Exercise:
Go through the lines below and copy any that hold the string "grid".

[Records from a data collection]
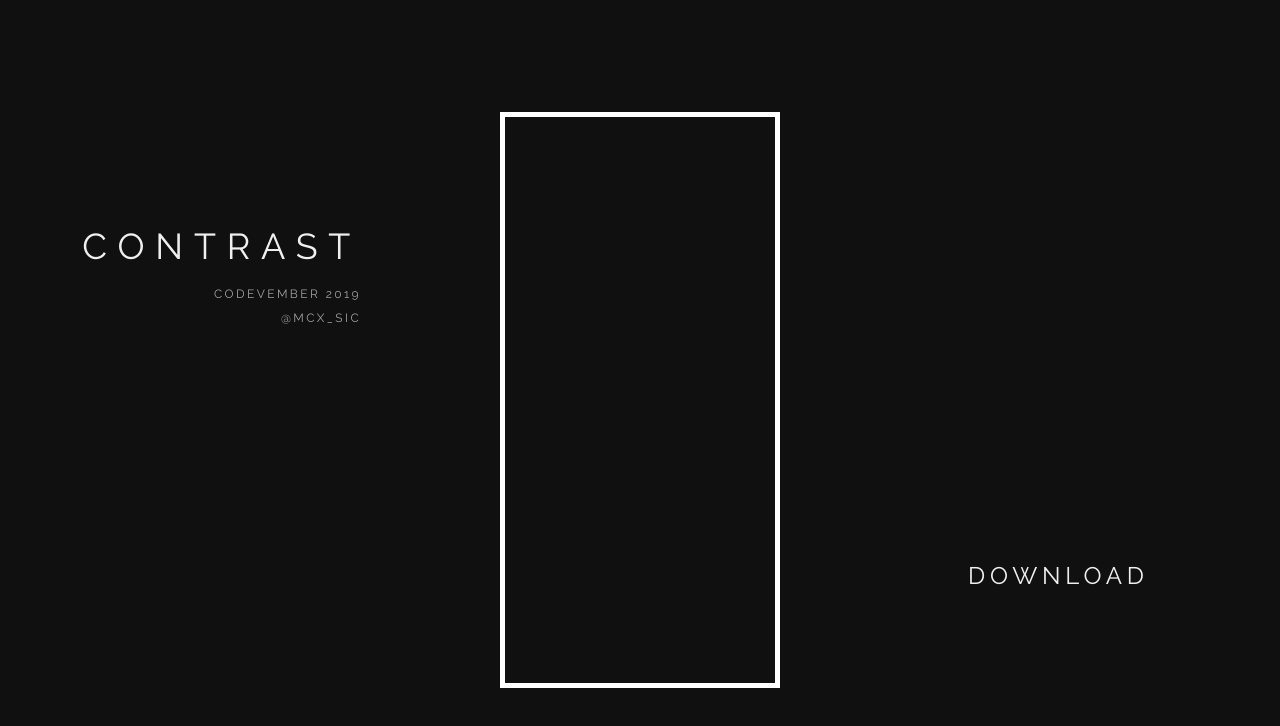
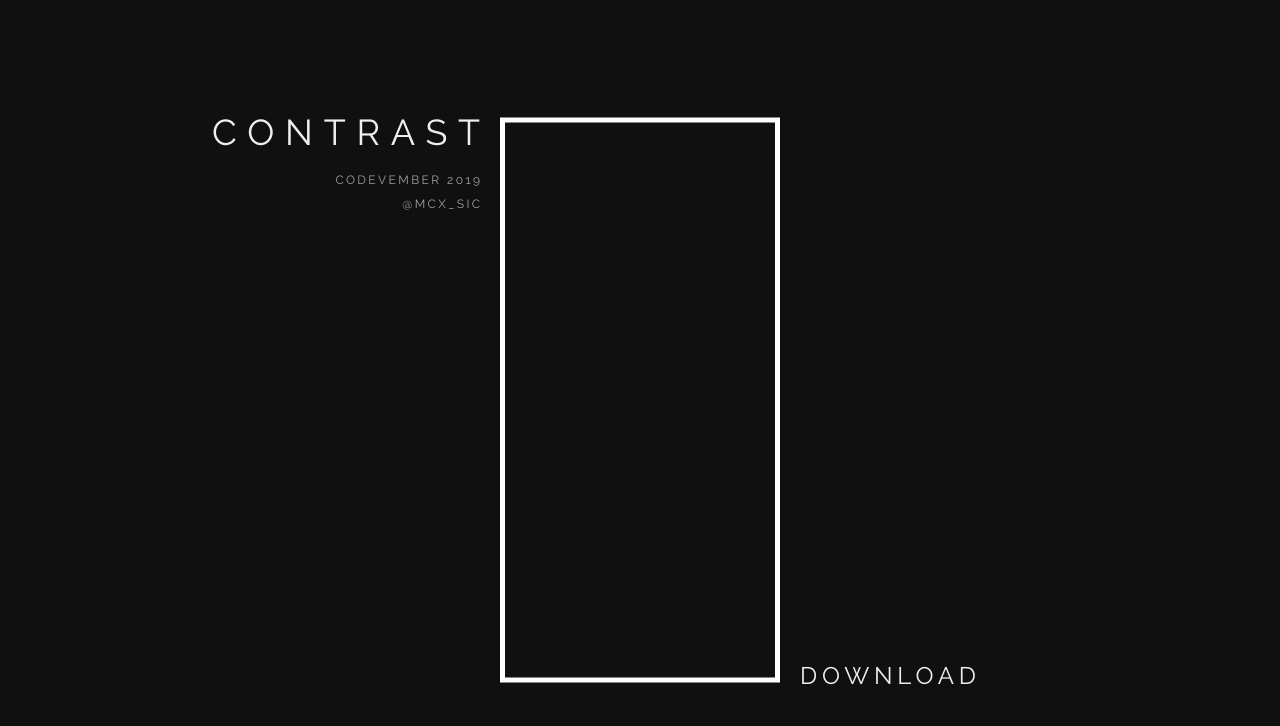
Before and after one commit to mcxsic/codevember-2019, a website: page index.html in a window 1280 px wide. Drawn offline with Linux system fonts and the light colour scheme; no server answers.

Commit message:
Updated styles

```diff
--- a/css/styles.css
+++ b/css/styles.css
@@ -6,17 +6,17 @@
     font-size: 12px;
 }
 
+html,
 body {
     width: 100vw;
     height: 100vh;
-    max-width: 100vw;
-    max-height: 100vh;
+    background-color: #101010;
+    display: block;
+    overflow: hidden;
+    box-sizing: border-box;
+}
+body {
     padding: 20px;
-    background-color: #101010;
-    display: grid;
-    grid-template-columns: repeat(3, 1fr);
-    grid-template-rows: repeat(4, 1fr);
-    grid-column-gap: 15px;
 }
 
 h1,
@@ -25,13 +25,16 @@ h3 {
     font-weight: 400;
     color: #a0a0a0;
     letter-spacing: 0.2em;
+    margin-right: -0.2em;
     text-transform: uppercase;
     line-height: 2em;
 }
 
 h1 {
+    margin-top: -0.6em;
     font-size: 3em;
     letter-spacing: 0.3em;
+    margin-right: -0.3em;
     color: #efefef;
 }
 
@@ -46,50 +49,47 @@ a {
     text-transform: uppercase;
     text-decoration: none;
 }
+
 a:hover {
     text-decoration: underline;
 }
+
 header {
-    justify-self: center;
-    align-self: start;
+    position: absolute;
+    top: 0;
+    left: 0;
+    transform: translateX(calc(-100% - 20px));
     text-align: right;
-    grid-column: 1;
-    grid-row: 2;
 }
 
 container {
-    width: 35vh;
-    justify-self: center;
-    align-self: center;
+    position: absolute;
+    display: block;
+    top: 50%;
+    left: 50%;
+    transform: translate(-50%, -50%);
+    flex-flow: row nowrap;
+    justify-content: space-around;
+}
+
+preview {
     position: relative;
     display: block;
-    grid-column: 2 / span 1;
-    grid-row: 2 / span 2;
-}
-container::before {
-    content: '';
-    display: block;
-    width: 100%;
-    padding-top: 205.555%;
+    text-align: center;
 }
 
-container > canvas {
-    position: absolute;
-    top: 0;
-    left: 0;
-    width: 100%;
-    height: 100%;
+#preview {
+    position: relative;
+    width: 35vh;
+    border: 5px solid white;
 }
 
 .controls {
-    grid-column: 3;
-    grid-row: 3;
-    justify-self: center;
-    align-self: end;
-}
-
-#preview {
-    border: 5px solid white;
+    position: absolute;
+    bottom: 0;
+    right: 0;
+    transform: translateX(calc(100% + 20px));
+    margin-bottom: -0.6em;
 }
 
 .glsl-canvas {
@@ -101,3 +101,58 @@ container > canvas {
     left: 0;
     z-index: -1;
 }
+
+/* Minimum aspect ratio */
+@media (max-aspect-ratio: 6/5) {
+    header {
+        position: relative;
+        transform: none;
+        text-align: center;
+        margin-bottom: 20px;
+    }
+
+    .controls {
+        position: relative;
+        transform: none;
+        text-align: center;
+        margin-top: 20px;
+    }
+
+    html,
+    body {
+        height: auto;
+    }
+
+    #preview {
+        width: 30vh;
+    }
+
+    h1,
+    h2,
+    h3 {
+        letter-spacing: 0.2em;
+        margin-right: -0.2em;
+
+        line-height: 2em;
+    }
+
+    h1 {
+        margin-top: -0.6em;
+        font-size: 1.8em;
+        letter-spacing: 0.3em;
+        margin-right: -0.3em;
+        color: #efefef;
+    }
+
+    h2 {
+        font-size: 0.6em;
+    }
+
+    a {
+        color: #efefef;
+        letter-spacing: 0.2em;
+        font-size: 1.2em;
+        text-transform: uppercase;
+        text-decoration: none;
+    }
+}
--- a/index.html
+++ b/index.html
@@ -12,17 +12,20 @@
 
 <body>
     <canvas class="glsl-canvas" data-fragment-url="shaders/fragment.glsl"></canvas>
+    <container>
         <header>
             <h1>Contrast</h1>
             <h2>Codevember 2019</h2>
-        <h3>@mcx_sic</h3>
+            <a href="https://twitter.com/mcx_sic"><h3>@mcx_sic</h3></a>
         </header>
-    <container>
+        <preview>
             <canvas id="preview"></canvas>
-    </container>
+        </preview>
         <div class="controls">
             <a href="#" class="button" id="download" download="wallpaper.png">Download</a>
         </div>
+    </container>
+
 </body>
 <script>
     const WIDTH = 1080;
```
Lines whose indentation alone changed are shown as unchanged.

Output:
-    display: grid;
-    grid-template-columns: repeat(3, 1fr);
-    grid-template-rows: repeat(4, 1fr);
-    grid-column-gap: 15px;
-    grid-column: 1;
-    grid-row: 2;
-    grid-column: 2 / span 1;
-    grid-row: 2 / span 2;
-    grid-column: 3;
-    grid-row: 3;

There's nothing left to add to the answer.